# PROBLEM TO SOLVE
Your reply should be the following data, copied exactly.

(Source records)
▼

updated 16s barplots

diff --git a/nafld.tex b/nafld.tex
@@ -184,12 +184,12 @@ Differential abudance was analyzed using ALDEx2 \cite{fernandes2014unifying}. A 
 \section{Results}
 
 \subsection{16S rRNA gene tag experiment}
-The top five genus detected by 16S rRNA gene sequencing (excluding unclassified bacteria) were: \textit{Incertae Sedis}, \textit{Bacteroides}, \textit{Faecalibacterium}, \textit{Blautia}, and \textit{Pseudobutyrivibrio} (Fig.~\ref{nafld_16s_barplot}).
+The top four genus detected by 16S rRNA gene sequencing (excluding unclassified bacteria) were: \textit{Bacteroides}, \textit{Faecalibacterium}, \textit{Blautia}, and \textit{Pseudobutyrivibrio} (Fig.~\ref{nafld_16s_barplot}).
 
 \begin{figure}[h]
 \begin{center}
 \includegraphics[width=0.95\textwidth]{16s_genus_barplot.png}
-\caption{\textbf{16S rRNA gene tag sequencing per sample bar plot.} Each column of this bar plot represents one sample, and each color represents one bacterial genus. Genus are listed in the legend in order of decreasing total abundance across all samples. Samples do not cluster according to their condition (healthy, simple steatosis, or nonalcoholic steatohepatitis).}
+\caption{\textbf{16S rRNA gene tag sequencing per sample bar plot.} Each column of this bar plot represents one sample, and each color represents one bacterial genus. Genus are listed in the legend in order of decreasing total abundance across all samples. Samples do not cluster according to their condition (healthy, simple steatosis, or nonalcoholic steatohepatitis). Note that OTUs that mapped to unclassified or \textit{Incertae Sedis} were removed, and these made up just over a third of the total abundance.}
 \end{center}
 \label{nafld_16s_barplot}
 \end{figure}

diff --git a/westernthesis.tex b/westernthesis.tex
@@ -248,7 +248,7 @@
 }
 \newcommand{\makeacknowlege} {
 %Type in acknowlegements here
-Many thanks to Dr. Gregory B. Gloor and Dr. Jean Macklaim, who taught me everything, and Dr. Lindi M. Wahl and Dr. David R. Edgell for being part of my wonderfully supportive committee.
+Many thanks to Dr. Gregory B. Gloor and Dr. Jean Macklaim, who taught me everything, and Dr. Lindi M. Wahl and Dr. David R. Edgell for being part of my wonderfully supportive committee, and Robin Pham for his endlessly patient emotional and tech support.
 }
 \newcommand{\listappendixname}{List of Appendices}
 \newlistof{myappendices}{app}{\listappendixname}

▲

# SOLUTION FOR THIS TASK
updated 16s barplots

diff --git a/nafld.tex b/nafld.tex
@@ -184,12 +184,12 @@ Differential abudance was analyzed using ALDEx2 \cite{fernandes2014unifying}. A 
 \section{Results}
 
 \subsection{16S rRNA gene tag experiment}
-The top five genus detected by 16S rRNA gene sequencing (excluding unclassified bacteria) were: \textit{Incertae Sedis}, \textit{Bacteroides}, \textit{Faecalibacterium}, \textit{Blautia}, and \textit{Pseudobutyrivibrio} (Fig.~\ref{nafld_16s_barplot}).
+The top four genus detected by 16S rRNA gene sequencing (excluding unclassified bacteria) were: \textit{Bacteroides}, \textit{Faecalibacterium}, \textit{Blautia}, and \textit{Pseudobutyrivibrio} (Fig.~\ref{nafld_16s_barplot}).
 
 \begin{figure}[h]
 \begin{center}
 \includegraphics[width=0.95\textwidth]{16s_genus_barplot.png}
-\caption{\textbf{16S rRNA gene tag sequencing per sample bar plot.} Each column of this bar plot represents one sample, and each color represents one bacterial genus. Genus are listed in the legend in order of decreasing total abundance across all samples. Samples do not cluster according to their condition (healthy, simple steatosis, or nonalcoholic steatohepatitis).}
+\caption{\textbf{16S rRNA gene tag sequencing per sample bar plot.} Each column of this bar plot represents one sample, and each color represents one bacterial genus. Genus are listed in the legend in order of decreasing total abundance across all samples. Samples do not cluster according to their condition (healthy, simple steatosis, or nonalcoholic steatohepatitis). Note that OTUs that mapped to unclassified or \textit{Incertae Sedis} were removed, and these made up just over a third of the total abundance.}
 \end{center}
 \label{nafld_16s_barplot}
 \end{figure}

diff --git a/westernthesis.tex b/westernthesis.tex
@@ -248,7 +248,7 @@
 }
 \newcommand{\makeacknowlege} {
 %Type in acknowlegements here
-Many thanks to Dr. Gregory B. Gloor and Dr. Jean Macklaim, who taught me everything, and Dr. Lindi M. Wahl and Dr. David R. Edgell for being part of my wonderfully supportive committee.
+Many thanks to Dr. Gregory B. Gloor and Dr. Jean Macklaim, who taught me everything, and Dr. Lindi M. Wahl and Dr. David R. Edgell for being part of my wonderfully supportive committee, and Robin Pham for his endlessly patient emotional and tech support.
 }
 \newcommand{\listappendixname}{List of Appendices}
 \newlistof{myappendices}{app}{\listappendixname}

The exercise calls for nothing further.